I attended the first three days of the first ever Jazoon conference.
There were some rough edges, which is understable since this is their
first year, but all in all it was okay. One of the best things
about it was the venue: a movie theatre. I've always heard people
talk about how great it is that JavaPolis is in a movie theatre and
now I know why. There are two big advantages: the projected image
on the screen is HUGE so everyone can see what the presenter is
talking about and the chairs are soooooo nice and comfy.
As always, of course, the best part of these conferences is the people
you talk to. As I mentioned in my
entry about NetBeans Day Zurich,
it was a great pleasure to meet Fabrizio Giudici.
One of the
I did at Jazoon was on the NetBeans Profiler. It was essentially
a slightly slimmed-down version of the JavaOne session that I did
with JiÅ™Ã SedlÃ¡Äek and Jaroslav BachorÃk. Fabrizio was nice
enough to write a blog entry about it.
William Louth posted a
comment to Fabrizio's entry that started with: "Integration within
an IDE is overrated and it is certainly not the fastest way to
solve real world performance problems...." In his second paragraph
he went on to state that "... the integration of the NetBeans Profiler,
which by the way is a nice low level code profiling tool, into an
IDE is only useful for unit (code blocks) profiling and not for
application profiling unless we are talking about a desktop application."
I have a tremendous respect for William and would happily concede that he
knows more about performance tuning and troubleshooting than I do (particularly
on enterprise applications). And he
seems like a nice enough guy - I chatted with him briefly after his session
at TheServerSide Java Symposium in Las Vegas back in March. But I am not
in complete agreement with his comments.
William is focusing on test and production environments and interestingly, I
state in the presentation that one of the goals of integrating the profiler
into the NetBeans IDE is to help developers find and fix performance problems
before an application is moved into production.

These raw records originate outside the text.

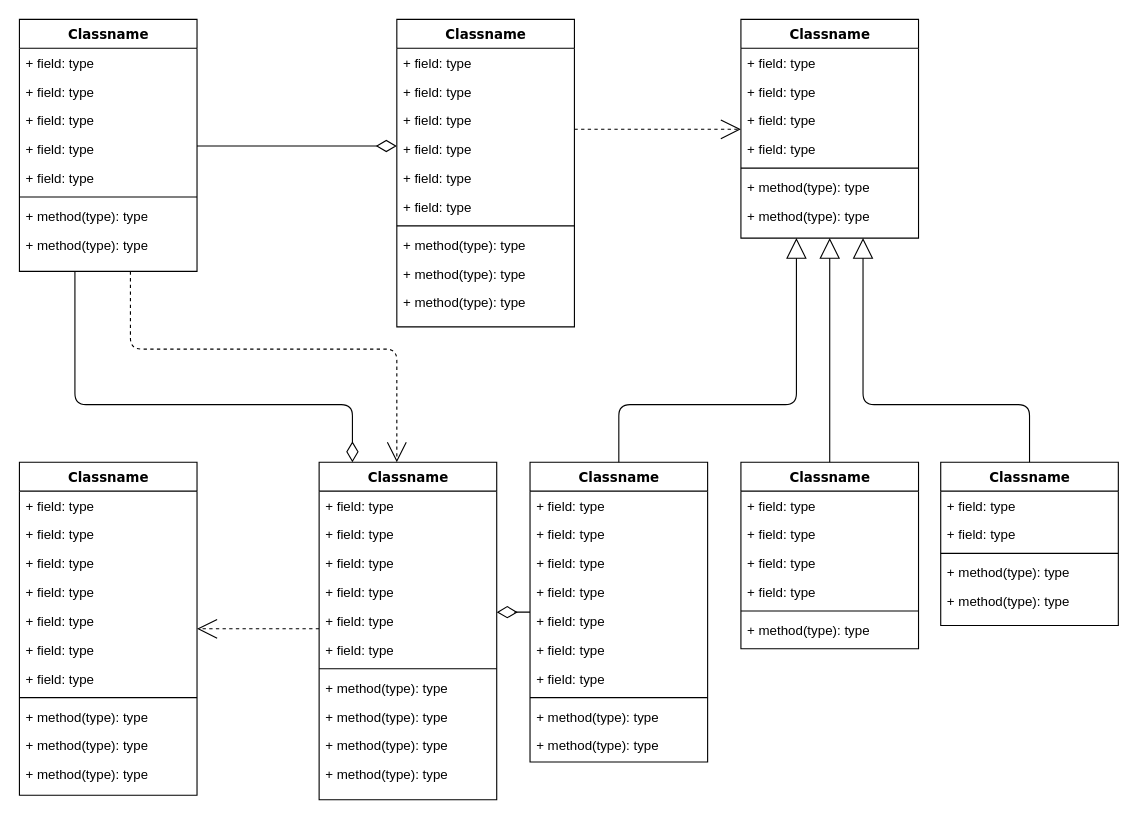
Before: Top80.drawio in lolanto-ds/diagram, a draw.io diagram. Source tidied: cells renumbered, new cells numbered last; positions are measured from the earlier drawing's top-left corner, leaving out a move shared by most shapes. Both pictures are drawn from the tidied source at 111%, with x=0, y=0 at pixel (19, 19).
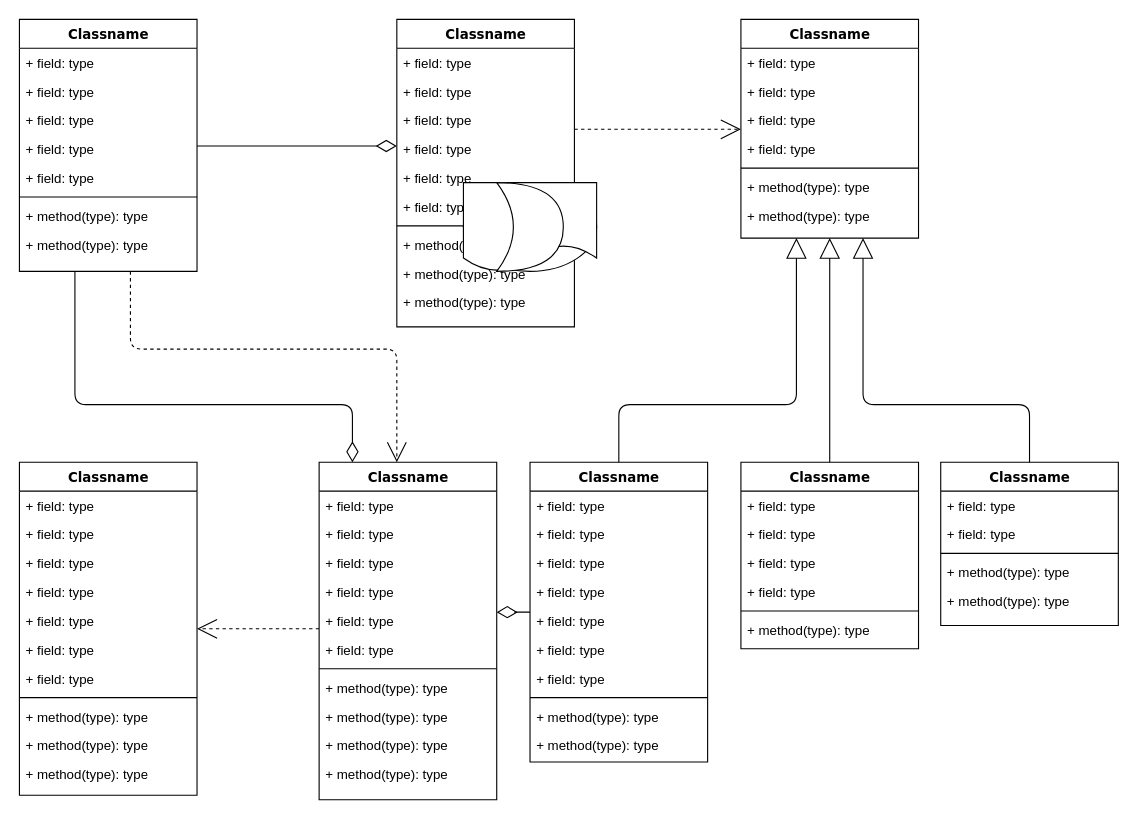
Above is the later version.

What changed in the source:
```diff
@@
+    <mxCell id="87" style="ellipse;whiteSpace=wrap;html=1;" parent="1" vertex="1">
+      <mxGeometry x="400" y="147" width="120" height="80" as="geometry" />
+    </mxCell>
+    <mxCell id="88" style="shape=document;whiteSpace=wrap;html=1;boundedLbl=1;" parent="1" vertex="1">
+      <mxGeometry x="400" y="147" width="120" height="80" as="geometry" />
+    </mxCell>
+    <mxCell id="89" style="shape=xor;whiteSpace=wrap;html=1;" parent="1" vertex="1">
+      <mxGeometry x="430" y="147" width="60" height="80" as="geometry" />
+    </mxCell>
```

So I think William and I are in
agreement there - this is a tool primarily for use in a development environment.
Further, the only production JDK you can attach the
profiler to on-the-fly without restarting the JVM is JDK 6, and not many folks

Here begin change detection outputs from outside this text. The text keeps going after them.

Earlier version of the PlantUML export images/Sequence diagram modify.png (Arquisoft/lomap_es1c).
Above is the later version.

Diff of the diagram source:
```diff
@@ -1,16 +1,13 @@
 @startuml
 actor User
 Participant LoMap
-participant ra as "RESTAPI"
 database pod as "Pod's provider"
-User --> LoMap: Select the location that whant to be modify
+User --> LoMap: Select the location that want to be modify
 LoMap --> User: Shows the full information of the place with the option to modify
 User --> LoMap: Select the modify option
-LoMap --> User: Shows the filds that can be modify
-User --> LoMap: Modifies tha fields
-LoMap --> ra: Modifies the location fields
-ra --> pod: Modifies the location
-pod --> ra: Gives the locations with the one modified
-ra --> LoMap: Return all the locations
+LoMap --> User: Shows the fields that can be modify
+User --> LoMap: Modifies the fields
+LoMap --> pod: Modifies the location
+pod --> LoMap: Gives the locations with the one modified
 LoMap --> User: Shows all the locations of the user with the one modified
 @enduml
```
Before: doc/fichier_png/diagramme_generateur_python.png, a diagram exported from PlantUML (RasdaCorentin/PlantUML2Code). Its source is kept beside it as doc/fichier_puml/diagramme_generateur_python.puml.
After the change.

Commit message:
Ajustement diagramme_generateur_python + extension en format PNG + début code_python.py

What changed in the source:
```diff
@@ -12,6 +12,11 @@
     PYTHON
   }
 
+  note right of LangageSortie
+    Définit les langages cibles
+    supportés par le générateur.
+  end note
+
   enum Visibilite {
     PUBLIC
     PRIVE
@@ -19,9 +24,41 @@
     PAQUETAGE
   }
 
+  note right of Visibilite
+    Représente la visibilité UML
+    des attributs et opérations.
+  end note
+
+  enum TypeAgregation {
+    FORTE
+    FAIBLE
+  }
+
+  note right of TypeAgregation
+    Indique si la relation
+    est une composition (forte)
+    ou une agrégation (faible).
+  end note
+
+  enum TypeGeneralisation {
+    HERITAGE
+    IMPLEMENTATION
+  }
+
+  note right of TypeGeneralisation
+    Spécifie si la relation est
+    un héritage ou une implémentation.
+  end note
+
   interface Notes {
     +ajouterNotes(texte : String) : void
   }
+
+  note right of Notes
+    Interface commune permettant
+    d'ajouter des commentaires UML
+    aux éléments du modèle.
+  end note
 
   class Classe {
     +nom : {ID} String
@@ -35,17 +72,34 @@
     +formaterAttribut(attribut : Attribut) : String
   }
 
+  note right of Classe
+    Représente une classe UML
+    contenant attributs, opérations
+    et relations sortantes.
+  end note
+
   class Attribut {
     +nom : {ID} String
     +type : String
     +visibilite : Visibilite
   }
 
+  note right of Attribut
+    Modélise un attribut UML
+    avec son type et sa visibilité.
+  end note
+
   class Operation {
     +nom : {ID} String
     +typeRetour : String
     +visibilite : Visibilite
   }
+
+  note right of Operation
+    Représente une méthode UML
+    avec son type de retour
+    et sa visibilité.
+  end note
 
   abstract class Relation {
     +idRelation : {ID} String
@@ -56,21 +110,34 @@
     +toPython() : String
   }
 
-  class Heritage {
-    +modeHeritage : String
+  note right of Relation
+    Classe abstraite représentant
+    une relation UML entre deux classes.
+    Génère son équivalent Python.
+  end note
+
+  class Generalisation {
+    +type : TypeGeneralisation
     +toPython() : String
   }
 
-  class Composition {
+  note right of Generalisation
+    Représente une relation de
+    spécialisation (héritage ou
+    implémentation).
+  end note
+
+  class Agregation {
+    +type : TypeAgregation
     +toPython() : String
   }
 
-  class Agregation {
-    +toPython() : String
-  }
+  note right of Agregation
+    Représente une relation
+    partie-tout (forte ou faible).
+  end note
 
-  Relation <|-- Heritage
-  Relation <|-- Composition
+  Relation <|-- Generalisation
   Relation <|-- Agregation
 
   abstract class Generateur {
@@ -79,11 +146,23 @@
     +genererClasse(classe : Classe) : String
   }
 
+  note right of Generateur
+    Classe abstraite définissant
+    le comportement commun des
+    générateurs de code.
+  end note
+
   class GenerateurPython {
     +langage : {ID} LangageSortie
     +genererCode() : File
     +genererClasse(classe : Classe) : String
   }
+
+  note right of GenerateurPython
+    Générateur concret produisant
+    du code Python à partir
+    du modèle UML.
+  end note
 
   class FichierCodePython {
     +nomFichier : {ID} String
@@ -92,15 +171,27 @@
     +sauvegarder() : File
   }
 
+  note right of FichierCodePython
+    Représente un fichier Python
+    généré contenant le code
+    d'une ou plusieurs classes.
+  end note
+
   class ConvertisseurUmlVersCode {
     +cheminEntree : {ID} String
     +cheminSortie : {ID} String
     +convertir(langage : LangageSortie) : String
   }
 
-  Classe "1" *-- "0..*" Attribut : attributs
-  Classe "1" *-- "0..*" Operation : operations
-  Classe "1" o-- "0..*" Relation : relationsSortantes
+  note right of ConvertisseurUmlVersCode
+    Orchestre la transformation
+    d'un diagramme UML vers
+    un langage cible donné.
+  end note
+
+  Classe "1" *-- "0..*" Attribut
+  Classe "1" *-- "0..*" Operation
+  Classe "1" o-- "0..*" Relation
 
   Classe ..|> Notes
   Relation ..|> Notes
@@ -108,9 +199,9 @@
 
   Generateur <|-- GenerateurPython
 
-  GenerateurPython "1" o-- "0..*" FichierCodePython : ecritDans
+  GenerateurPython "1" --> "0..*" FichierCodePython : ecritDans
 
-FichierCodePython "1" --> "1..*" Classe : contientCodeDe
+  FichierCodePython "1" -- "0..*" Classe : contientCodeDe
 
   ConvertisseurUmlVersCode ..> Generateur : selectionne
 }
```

are running JDK 6 in production yet. So I fully recognize the profiler's
limitations there - it is much easier to stop and restart desktop applications
than it is to do that with web/enterprise applications that have users connected!
I would also agree with William's follow-up comment (in response to Wade Chandler's
comment) that premature code optimization is not in anyone's interest.
And finally, since the profiler is just looking at what is going on inside a
single JVM, there is much information (particularly for an enterprise
application) that it just cannot see.
I think there are two areas where I disagree with William. First, as he pointed
out the profiler is "useful for unit (code block) profiling," which means to me that
the benefits of having the profiling tools integrated is not overrated. In
other words, to profile a block of my code what better way is there than
to have my profiler integrated in so well that from within the editor
I can simply pick a context menu entry and I'm all set. Further, with the
NetBeans 6 profiler it is even easier to define blocks of code for profiling
now that the profiling points feature has been added.
Second, I have worked on a non-trivial production web application where the memory profiling
feature of the NetBeans profiler was invaluable. Memory leaks can quickly
become performance issues. Admittedly, I was not allowed to connect to the production
server (again, because of that whole restart issue), but the sysadmin set up a test
box for me, gave me a duplicated environment and the appropriate load tests and I was
able to find the problem after others had tried repeatedly with different tools.
Admittedly, the integration of the profiling tools into an IDE was not
what ended up making the main difference in this case - but integration certainly does
not hurt. :-) Would that particular problem have been found more quickly with a
tool from JInspired? I
honestly do not know - but I tend to doubt it.
In the end, it boils down to the standard advice: pick the right tool for the job. While
you are doing development, an integrated profiling tool can make a difference. After
your application moves into production then things get more complicated. The NetBeans
profiler might be able to help, but it depends upon the type of application and the
type of problem that is occurring.